She had electricity, a telephone and indoor plumbing; luxuries that were not available to her in her early years. She had a television, where she would always tune in to hear Billy Graham and other pastors when their preaching was televised. She kept up with the daily broadcasts of The Guiding Light soap opera and read religiously the Bible , other Christian books and the daily newspaper.

The Atlanta Braves! Mama was their biggest fan. Although Mama had a hearing loss, she turned the television up loud and listened until the game was over, even when the game continued after midnight. One time her closest neighbor (the lady who shared the duplex) complained, “Mrs. Baird, I cannot sleep with your television on so loud, could your turn the sound down?”

Mama told her kindly, “Mrs. Mathis, I am sorry but I cannot hear it if the sound is turned lower. But I am going to watch the Braves the brief time they play.” Mama then went on to explain to Mrs. Mathis how she herself had worked at night for a time and how she could sleep soundly during many daytime noises by training herself to shut out the daytime sounds. Mama told her, "Mrs. Mathis, now when you hear the Braves playing on my TV, you just think to yourself, 'Mrs. Baird is enjoying listening to the Braves,' and then just put it out of your mind, turn over and go back to sleep."

As the youngest daughter, I visited my mother probably more often than any of my siblings. But she would tell me not to neglect my own family or my own church to visit her - that she was fine. But I would visit and while there, do any shopping or chores she needed done.

Wonderfully, I did need to not worry about her as much because she had wonderful neighbors in and out of her house often and a nice "Grocer man“ who come to the door to take her order as long as she lived.

It was Mr. Barkley who owned and operated a small grocery store between Porterdale and Covington. I was visiting one day when he stopped in to see what groceries Mama needed.

He came into her unlocked and opened back door, sat down on a chair near Mama and said, “Mrs. Baird, what do you need today?

Mama replied, “Mr. Barkley, I’m about out of apples," Then she added, “I need a sack of flour and some co-colas and a few eggs.” He seemed to already know the amount of each item.

Later in the afternoon, Mr. Barkley was back with the groceries, lifted them out of his box, sat them on her kitchen table and gave Mama the bill. She counted out the cash and paid for her groceries.

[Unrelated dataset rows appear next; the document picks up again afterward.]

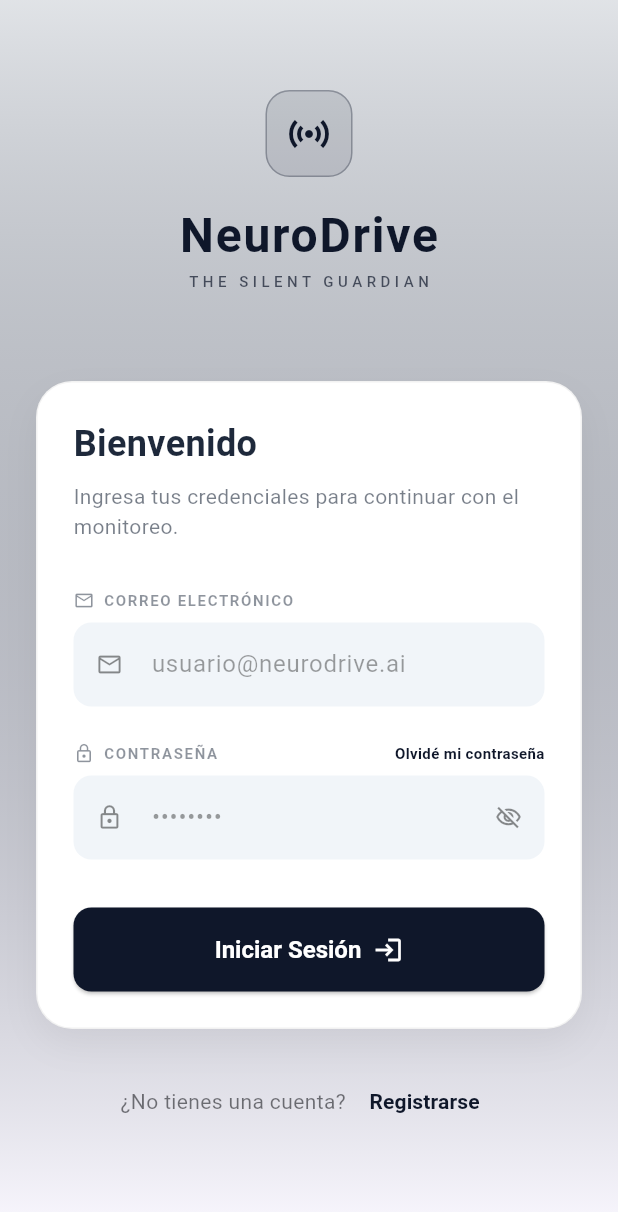
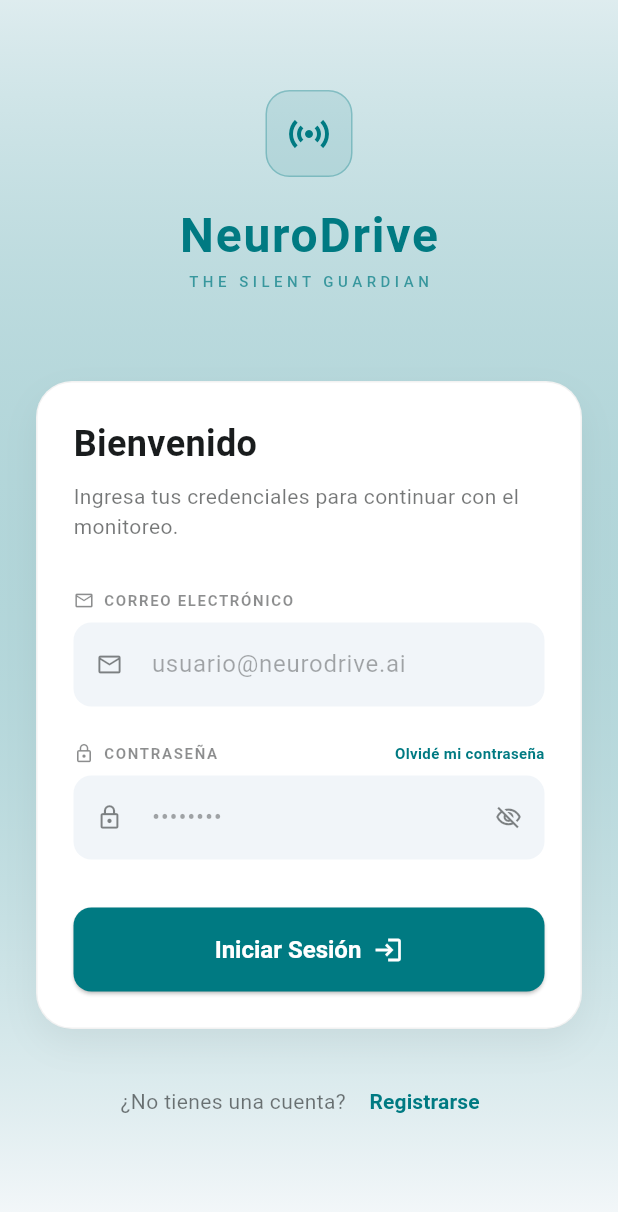
Before and after one commit to ra0214/neurodrive-app, a Flutter app: the screen it shows after launch, on a phone screen of 412 x 824 dp. Shown: the top 1212 px of the screen. Run offline on Flutter 3.47's test engine with Material 3 defaults, Android fonts, the phone set to English and light mode, and no system bars; our stand-ins replace device_preview; missing offline and left inert: flutter_windowmanager, safe_device; accounts and stored records are empty.

Commit message:
style: actualizar paletas de colores oficiales para modo claro y oscuro

```diff
--- a/lib/core/theme/app_theme.dart
+++ b/lib/core/theme/app_theme.dart
@@ -1,31 +1,40 @@
 import 'package:flutter/material.dart';
 
 class AppTheme {
-  // Common Colors
-  static const Color primaryCyan = Color(0xFF00E5FF);
+  // Brand Colors
+  static const Color cyanNeuroDrive = Color(0xFF00F1FE);
+
+  // Light Theme Colors
+  static const Color lightActionPrimary = Color(0xFF007A82);
+  static const Color lightBackground = Color(0xFFF7F9FB);
+  static const Color lightSurface = Colors.white;
+  static const Color lightTextPrimary = Color(0xFF191C1D);
+  static const Color lightError = Color(0xFFBA1A1A);
+  static const Color lightInputFill = Color(0xFFF1F5F9);
 
   // Dark Theme Colors
-  static const Color darkBackground = Color(0xFF0B1220);
-  static const Color darkSurface = Color(0xFF161D2D);
+  static const Color darkBackground = Color(0xFF08132A);
+  static const Color darkSurface = Color(0xFF101B33);
+  static const Color darkTextPrimary = Color(0xFFD9E2FF);
+  static const Color darkError = Color(0xFFFFB4AB);
   static const Color darkInputFill = Color(0xFF1E2738);
-
-  // Light Theme Colors
-  static const Color lightBackground = Color(0xFFF8FAFC);
-  static const Color lightSurface = Colors.white;
-  static const Color lightPrimary = Color(0xFF0F172A);
-  static const Color lightInputFill = Color(0xFFF1F5F9);
 
   static ThemeData get darkTheme {
     return ThemeData(
       useMaterial3: true,
       brightness: Brightness.dark,
       colorScheme: ColorScheme.fromSeed(
-        seedColor: primaryCyan,
+        seedColor: cyanNeuroDrive,
         brightness: Brightness.dark,
-        primary: primaryCyan,
+        primary: cyanNeuroDrive,
         onPrimary: Colors.black,
+        secondary: cyanNeuroDrive,
         surface: darkSurface,
-        onSurface: Colors.white,
+        onSurface: darkTextPrimary,
+        background: darkBackground,
+        onBackground: darkTextPrimary,
+        error: darkError,
+        onError: Colors.black,
       ),
       scaffoldBackgroundColor: darkBackground,
       inputDecorationTheme: InputDecorationTheme(
@@ -41,17 +50,17 @@ class AppTheme {
         ),
         focusedBorder: OutlineInputBorder(
           borderRadius: BorderRadius.circular(12),
-          borderSide: const BorderSide(color: primaryCyan, width: 1),
+          borderSide: const BorderSide(color: cyanNeuroDrive, width: 1),
         ),
-        hintStyle: const TextStyle(color: Colors.white38),
-        prefixIconColor: Colors.white54,
-        suffixIconColor: Colors.white54,
+        hintStyle: TextStyle(color: darkTextPrimary.withValues(alpha: 0.38)),
+        prefixIconColor: darkTextPrimary.withValues(alpha: 0.54),
+        suffixIconColor: darkTextPrimary.withValues(alpha: 0.54),
       ),
       elevatedButtonTheme: ElevatedButtonThemeData(
         style: ElevatedButton.styleFrom(
-          backgroundColor: primaryCyan,
+          backgroundColor: cyanNeuroDrive,
           foregroundColor: Colors.black,
-          minimumSize: const Size(88, 56), // Removed double.infinity to avoid crashes in Rows
+          minimumSize: const Size(88, 56),
           shape: RoundedRectangleBorder(
             borderRadius: BorderRadius.circular(12),
           ),
@@ -66,12 +75,17 @@ class AppTheme {
       useMaterial3: true,
       brightness: Brightness.light,
       colorScheme: ColorScheme.fromSeed(
-        seedColor: lightPrimary,
+        seedColor: lightActionPrimary,
         brightness: Brightness.light,
-        primary: lightPrimary,
+        primary: lightActionPrimary,
         onPrimary: Colors.white,
+        secondary: cyanNeuroDrive,
         surface: lightSurface,
-        onSurface: const Color(0xFF1E293B),
+        onSurface: lightTextPrimary,
+        background: lightBackground,
+        onBackground: lightTextPrimary,
+        error: lightError,
+        onError: Colors.white,
       ),
       scaffoldBackgroundColor: lightBackground,
       inputDecorationTheme: InputDecorationTheme(
@@ -87,17 +101,17 @@ class AppTheme {
         ),
         focusedBorder: OutlineInputBorder(
           borderRadius: BorderRadius.circular(12),
-          borderSide: const BorderSide(color: lightPrimary, width: 1),
+          borderSide: const BorderSide(color: lightActionPrimary, width: 1),
         ),
-        hintStyle: const TextStyle(color: Colors.black38),
-        prefixIconColor: Colors.black45,
-        suffixIconColor: Colors.black45,
+        hintStyle: TextStyle(color: lightTextPrimary.withValues(alpha: 0.38)),
+        prefixIconColor: lightTextPrimary.withValues(alpha: 0.54),
+        suffixIconColor: lightTextPrimary.withValues(alpha: 0.54),
       ),
       elevatedButtonTheme: ElevatedButtonThemeData(
         style: ElevatedButton.styleFrom(
-          backgroundColor: lightPrimary,
+          backgroundColor: lightActionPrimary,
           foregroundColor: Colors.white,
-          minimumSize: const Size(88, 56), // Removed double.infinity
+          minimumSize: const Size(88, 56),
           shape: RoundedRectangleBorder(
             borderRadius: BorderRadius.circular(12),
           ),
```
Also changed, not shown: lib/core/security/security_service.dart (added, +50 -0 lines).
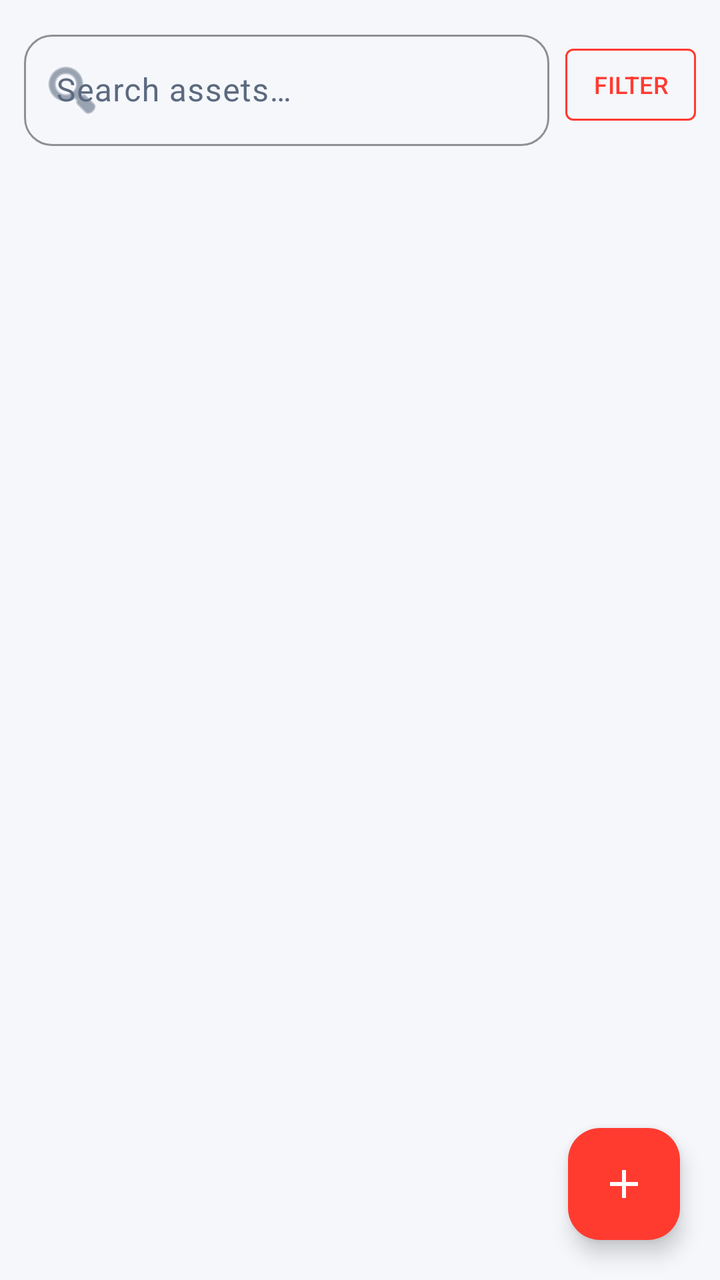
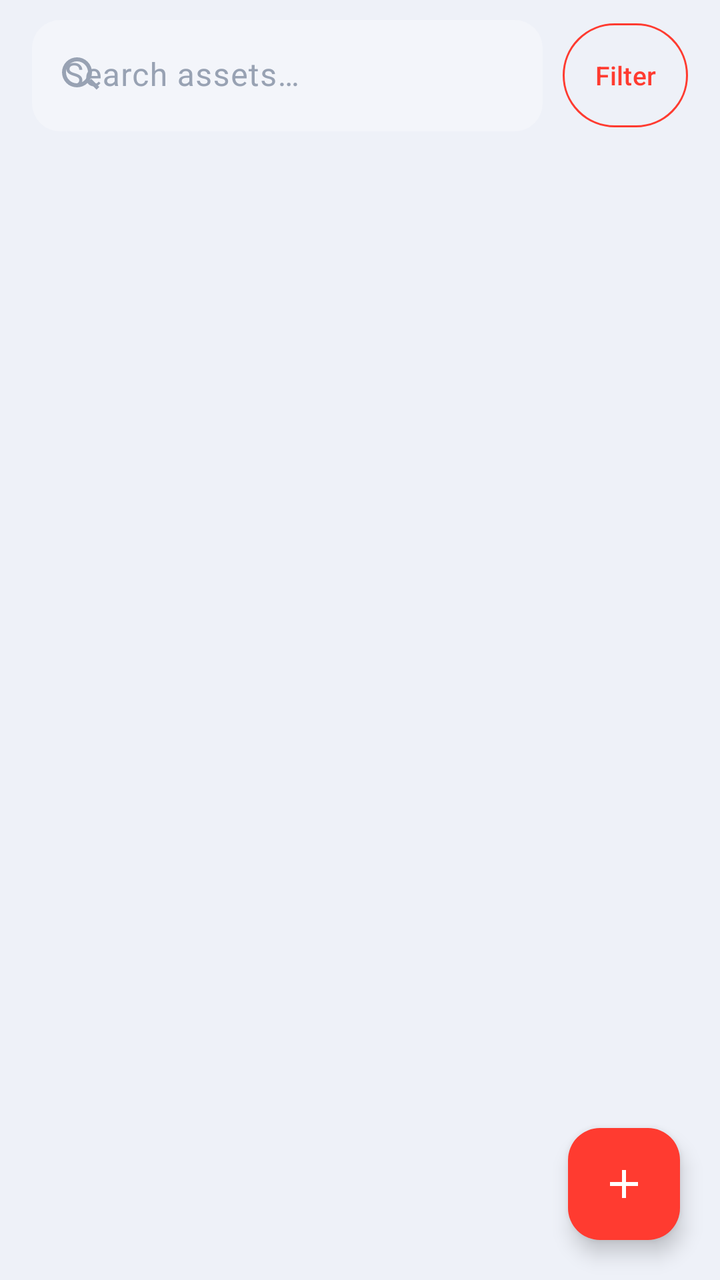

Compare the two renders of this Android layout. The source of the first and the diff that turns it into the second are given below.
<!-- AndroidManifest.xml: application theme Theme.ItGuyAssets -->
<!-- res/layout/fragment_assets_list.xml -->
<?xml version="1.0" encoding="utf-8"?>
<androidx.coordinatorlayout.widget.CoordinatorLayout xmlns:android="http://schemas.android.com/apk/res/android"
    xmlns:app="http://schemas.android.com/apk/res-auto"
    android:layout_width="match_parent"
    android:layout_height="match_parent"
    android:background="@color/bg">

    <LinearLayout
        android:layout_width="match_parent"
        android:layout_height="match_parent"
        android:orientation="vertical">

        
        <LinearLayout
            android:layout_width="match_parent"
            android:layout_height="wrap_content"
            android:orientation="horizontal"
            android:gravity="center_vertical"
            android:layout_margin="12dp">

            <com.google.android.material.textfield.TextInputLayout
                android:layout_width="0dp"
                android:layout_weight="1"
                android:layout_height="wrap_content"
                style="@style/DarkInputLayout"
                app:startIconDrawable="@android:drawable/ic_menu_search"
                android:hint="Search assets…">
                <com.google.android.material.textfield.TextInputEditText
                    android:id="@+id/searchInput"
                    android:layout_width="match_parent"
                    android:layout_height="wrap_content"
                    android:textColor="@color/text" />
            </com.google.android.material.textfield.TextInputLayout>

            <com.google.android.material.button.MaterialButton
                android:id="@+id/filterBtn"
                style="@style/Widget.MaterialComponents.Button.OutlinedButton"
                android:layout_width="wrap_content"
                android:layout_height="wrap_content"
                android:layout_marginStart="8dp"
                android:minWidth="0dp"
                android:paddingHorizontal="14dp"
                android:text="FILTER"
                android:textSize="12sp"
                android:textColor="@color/accent"
                app:strokeColor="@color/accent" />
        </LinearLayout>

        
        <TextView
            android:id="@+id/filterSummary"
            android:layout_width="match_parent"
            android:layout_height="wrap_content"
            android:layout_marginHorizontal="12dp"
            android:layout_marginBottom="8dp"
            android:background="@color/surface"
            android:padding="8dp"
            android:textColor="@color/accent"
            android:textSize="12sp"
            android:gravity="center"
            android:visibility="gone" />

        <TextView
            android:id="@+id/offlineBanner"
            android:layout_width="match_parent"
            android:layout_height="wrap_content"
            android:layout_marginHorizontal="12dp"
            android:layout_marginBottom="8dp"
            android:background="@color/surface"
            android:padding="8dp"
            android:textColor="@color/accent"
            android:textSize="12sp"
            android:gravity="center"
            android:visibility="gone" />

        <androidx.recyclerview.widget.RecyclerView
            android:id="@+id/assetsRecycler"
            android:layout_width="match_parent"
            android:layout_height="0dp"
            android:layout_weight="1"
            android:clipToPadding="false"
            android:paddingBottom="80dp" />

        <TextView
            android:id="@+id/emptyText"
            android:layout_width="match_parent"
            android:layout_height="wrap_content"
            android:text="No assets found"
            android:textColor="@color/muted"
            android:gravity="center"
            android:padding="40dp"
            android:visibility="gone" />
    </LinearLayout>

    <com.google.android.material.floatingactionbutton.FloatingActionButton
        android:id="@+id/addFab"
        android:layout_width="wrap_content"
        android:layout_height="wrap_content"
        android:layout_gravity="bottom|end"
        android:layout_margin="20dp"
        android:contentDescription="Add asset"
        app:backgroundTint="@color/accent"
        app:srcCompat="@drawable/ic_add"
        app:tint="@color/on_accent" />
</androidx.coordinatorlayout.widget.CoordinatorLayout>
<!-- resources referenced by this layout -->
<resources>
  <color name="bg">#F5F7FB</color>
  <color name="text">#141B26</color>
  <style name="DarkInputLayout" parent="Widget.Material3.TextInputLayout.OutlinedBox">
          <item name="boxStrokeColor">@color/accent</item>
          <item name="boxCornerRadiusTopStart">14dp</item>
          <item name="boxCornerRadiusTopEnd">14dp</item>
          <item name="boxCornerRadiusBottomStart">14dp</item>
          <item name="boxCornerRadiusBottomEnd">14dp</item>
          <item name="hintTextColor">@color/muted</item>
          <item name="android:textColorHint">@color/muted</item>
      </style>
  <style name="Base.Theme.ItGuyAssets" parent="Theme.Material3.DayNight.NoActionBar">
          <item name="colorPrimary">@color/accent</item>
          <item name="colorOnPrimary">@color/on_accent</item>
          <item name="colorPrimaryContainer">@color/accent_container</item>
          <item name="colorOnPrimaryContainer">@color/accent</item>
          <item name="colorSecondary">@color/accent</item>
          <item name="colorSecondaryContainer">@color/accent_container</item>
          <item name="colorOnSecondaryContainer">@color/accent</item>
          <item name="android:colorBackground">@color/bg</item>
          <item name="colorSurface">@color/surface</item>
          <item name="colorSurfaceVariant">@color/surface_variant</item>
          <item name="colorOnSurface">@color/text</item>
          <item name="colorOnSurfaceVariant">@color/muted</item>
          <item name="colorOutline">@color/outline</item>
          <item name="android:windowBackground">@color/bg</item>
          <item name="android:statusBarColor">@color/bg</item>
          <item name="android:navigationBarColor">@color/bg</item>
          
          <item name="materialButtonStyle">@style/Button.IT</item>
          <item name="floatingActionButtonStyle">@style/FabPrimary</item>
      </style>
  <!-- unchanged entries left out for length: 11 -->
</resources>

<!-- the commit's change to res/layout/fragment_assets_list.xml (unified diff, before → after) -->
@@ -3,74 +3,89 @@
     xmlns:app="http://schemas.android.com/apk/res-auto"
     android:layout_width="match_parent"
     android:layout_height="match_parent"
-    android:background="@color/bg">
+    android:background="@color/page">
 
     <LinearLayout
         android:layout_width="match_parent"
         android:layout_height="match_parent"
         android:orientation="vertical">
 
-        
         <LinearLayout
             android:layout_width="match_parent"
             android:layout_height="wrap_content"
+            android:gravity="center_vertical"
             android:orientation="horizontal"
-            android:gravity="center_vertical"
-            android:layout_margin="12dp">
+            android:paddingStart="16dp"
+            android:paddingEnd="16dp"
+            android:paddingTop="10dp"
+            android:paddingBottom="4dp">
 
             <com.google.android.material.textfield.TextInputLayout
+                style="@style/Field"
                 android:layout_width="0dp"
                 android:layout_weight="1"
                 android:layout_height="wrap_content"
-                style="@style/DarkInputLayout"
-                app:startIconDrawable="@android:drawable/ic_menu_search"
-                android:hint="Search assets…">
+                android:hint="Search assets…"
+                app:startIconDrawable="@drawable/ic_search"
+                app:startIconTint="@color/text_faint">
                 <com.google.android.material.textfield.TextInputEditText
                     android:id="@+id/searchInput"
                     android:layout_width="match_parent"
                     android:layout_height="wrap_content"
-                    android:textColor="@color/text" />
+                    android:imeOptions="actionSearch"
+                    android:inputType="text"
+                    android:maxLines="1"
+                    android:textColor="@color/text_strong" />
             </com.google.android.material.textfield.TextInputLayout>
 
             <com.google.android.material.button.MaterialButton
                 android:id="@+id/filterBtn"
                 style="@style/Widget.MaterialComponents.Button.OutlinedButton"
                 android:layout_width="wrap_content"
-                android:layout_height="wrap_content"
-                android:layout_marginStart="8dp"
+                android:layout_height="52dp"
+                android:layout_marginStart="10dp"
+                android:insetTop="0dp"
+                android:insetBottom="0dp"
                 android:minWidth="0dp"
-                android:paddingHorizontal="14dp"
-                android:text="FILTER"
-                android:textSize="12sp"
+                android:paddingStart="16dp"
+                android:paddingEnd="16dp"
+                android:text="Filter"
+                android:textAllCaps="false"
                 android:textColor="@color/accent"
+                android:textSize="13sp"
+                app:cornerRadius="26dp"
                 app:strokeColor="@color/accent" />
         </LinearLayout>
 
-        
         <TextView
             android:id="@+id/filterSummary"
             android:layout_width="match_parent"
             android:layout_height="wrap_content"
-            android:layout_marginHorizontal="12dp"
-            android:layout_marginBottom="8dp"
-            android:background="@color/surface"
-            android:padding="8dp"
+            android:layout_marginStart="16dp"
+            android:layout_marginEnd="16dp"
+            android:layout_marginBottom="6dp"
+            android:background="@drawable/pill_idle"
+            android:gravity="center"
+            android:paddingStart="14dp"
+            android:paddingEnd="14dp"
+            android:paddingTop="8dp"
+            android:paddingBottom="8dp"
             android:textColor="@color/accent"
             android:textSize="12sp"
-            android:gravity="center"
             android:visibility="gone" />
 
         <TextView
             android:id="@+id/offlineBanner"
             android:layout_width="match_parent"
             android:layout_height="wrap_content"
-            android:layout_marginHorizontal="12dp"
-            android:layout_marginBottom="8dp"
-            android:background="@color/surface"
-            android:padding="8dp"
+            android:layout_marginStart="16dp"
+            android:layout_marginEnd="16dp"
+            android:layout_marginBottom="6dp"
+            android:background="@drawable/card_soft"
+            android:gravity="center"
+            android:padding="9dp"
             android:textColor="@color/accent"
             android:textSize="12sp"
-            android:gravity="center"
             android:visibility="gone" />
 
         <androidx.recyclerview.widget.RecyclerView
@@ -79,16 +94,17 @@
             android:layout_height="0dp"
             android:layout_weight="1"
             android:clipToPadding="false"
-            android:paddingBottom="80dp" />
+            android:paddingTop="4dp"
+            android:paddingBottom="96dp" />
 
         <TextView
             android:id="@+id/emptyText"
             android:layout_width="match_parent"
             android:layout_height="wrap_content"
-            android:text="No assets found"
-            android:textColor="@color/muted"
             android:gravity="center"
             android:padding="40dp"
+            android:text="No assets found"
+            android:textColor="@color/text_faint"
             android:visibility="gone" />
     </LinearLayout>
 
<!-- resource entries referenced after the edit -->
@@ -1,15 +1,53 @@
 <!-- resources referenced by this layout -->
 <resources>
-  <color name="bg">#F5F7FB</color>
-  <color name="text">#141B26</color>
-  <style name="DarkInputLayout" parent="Widget.Material3.TextInputLayout.OutlinedBox">
+  <color name="page">#EEF1F8</color>
+  <color name="text_faint">#98A2B3</color>
+  <color name="text_strong">#101828</color>
+  <!-- drawable card_soft (drawable) -->
+  <?xml version="1.0" encoding="utf-8"?>
+  <shape xmlns:android="http://schemas.android.com/apk/res/android" android:shape="rectangle">
+      <solid android:color="@color/card" />
+      <corners android:radius="22dp" />
+      <stroke android:width="1dp" android:color="@color/card_line" />
+  </shape>
+  <!-- drawable ic_search (drawable) -->
+  <vector xmlns:android="http://schemas.android.com/apk/res/android" android:width="24dp" android:height="24dp" android:viewportWidth="24" android:viewportHeight="24">
+      <path android:fillColor="#38BDF8" android:pathData="M10.5,3A7.5,7.5 0 1,0 10.5,18A7.5,7.5 0 1,0 10.5,3M10.5,5A5.5,5.5 0 1,1 10.5,16A5.5,5.5 0 1,1 10.5,5z M16.2,15.1l1.4,-1.4l4.1,4.1l-1.4,1.4z" />
+  </vector>
+  <!-- drawable pill_idle (drawable) -->
+  <?xml version="1.0" encoding="utf-8"?>
+  <shape xmlns:android="http://schemas.android.com/apk/res/android" android:shape="rectangle">
+      <solid android:color="@color/chip_idle" />
+      <corners android:radius="100dp" />
+  </shape>
+  <style name="Field" parent="Widget.Material3.TextInputLayout.FilledBox">
+          <item name="boxBackgroundColor">@color/field_fill</item>
           <item name="boxStrokeColor">@color/accent</item>
+          <item name="boxStrokeWidth">0dp</item>
+          <item name="boxStrokeWidthFocused">2dp</item>
           <item name="boxCornerRadiusTopStart">14dp</item>
           <item name="boxCornerRadiusTopEnd">14dp</item>
           <item name="boxCornerRadiusBottomStart">14dp</item>
           <item name="boxCornerRadiusBottomEnd">14dp</item>
-          <item name="hintTextColor">@color/muted</item>
-          <item name="android:textColorHint">@color/muted</item>
+          <item name="hintTextColor">@color/text_soft</item>
+          <item name="android:textColorHint">@color/text_faint</item>
+      </style>
+  <color name="card">#FFFFFF</color>
+  <color name="card_line">#E8ECF4</color>
+  <color name="chip_idle">#E9EDF6</color>
+  <color name="field_fill">#F3F5FA</color>
+  <color name="text_soft">#667085</color>
+  <color name="bg">#F5F7FB</color>
+  <color name="text">#141B26</color>
+  <style name="Card" parent="Widget.MaterialComponents.CardView">
+          <item name="android:layout_width">match_parent</item>
+          <item name="android:layout_height">wrap_content</item>
+          <item name="cardBackgroundColor">@color/card</item>
+          <item name="cardCornerRadius">22dp</item>
+          <item name="cardElevation">2dp</item>
+          <item name="strokeColor">@color/card_line</item>
+          <item name="strokeWidth">1dp</item>
+          <item name="android:layout_marginTop">14dp</item>
       </style>
   <style name="Base.Theme.ItGuyAssets" parent="Theme.Material3.DayNight.NoActionBar">
           <item name="colorPrimary">@color/accent</item>
@@ -21,6 +59,8 @@
           <item name="colorOnSecondaryContainer">@color/accent</item>
           <item name="android:colorBackground">@color/bg</item>
           <item name="colorSurface">@color/surface</item>
+          
+          <item name="elevationOverlayEnabled">false</item>
           <item name="colorSurfaceVariant">@color/surface_variant</item>
           <item name="colorOnSurface">@color/text</item>
           <item name="colorOnSurfaceVariant">@color/muted</item>
@@ -30,6 +70,7 @@
           <item name="android:navigationBarColor">@color/bg</item>
           
           <item name="materialButtonStyle">@style/Button.IT</item>
+          <item name="materialCardViewStyle">@style/Card</item>
           <item name="floatingActionButtonStyle">@style/FabPrimary</item>
       </style>
   <!-- unchanged entries left out for length: 11 -->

Mama also had a doctor who had known her for a long time and was almost as old as she. Dr. Sams made house calls and was always ready to come to see her at her home whenever she needed medical care. This was a great situation as Mama did not drive.

I am told that my mother had been quite adapt at driving a “horse and buggy" early on but had no interest in learning to drive a car.

As Mama was getting to the end of her life, I visited her more often and had told her to please call day or night when she needed me. She called one day and said, "Ruth, you told me to call you when I needed you. I need you." I went down immediately and decided as soon as I arrived (about an hour away) I needed to call Dr. Sams and take her to the hospital in Covington.

Mama lived only two more days. As my oldest sister Louise and I stood at her bedside, Dr. Sams said with tears in his eyes, "Ruth, I am so sorry about your mother." Mama died on Dec 7, 1973. She would have been 89 the next March sixth.

Dr. Sams, her doctor, died 4 months later. Mr. Barkley, her grocer, also had a fatal heart attack a few months later and his grocery store was closed after his death.


How to Grocery Shop For FREE said...

Great story! For my grandmother it was "Wheel of Fortune" she listened to everyday. I still can't hear Pat Sajak's voice without thinking of her. said...

Thank you for the article, very worthwhile material.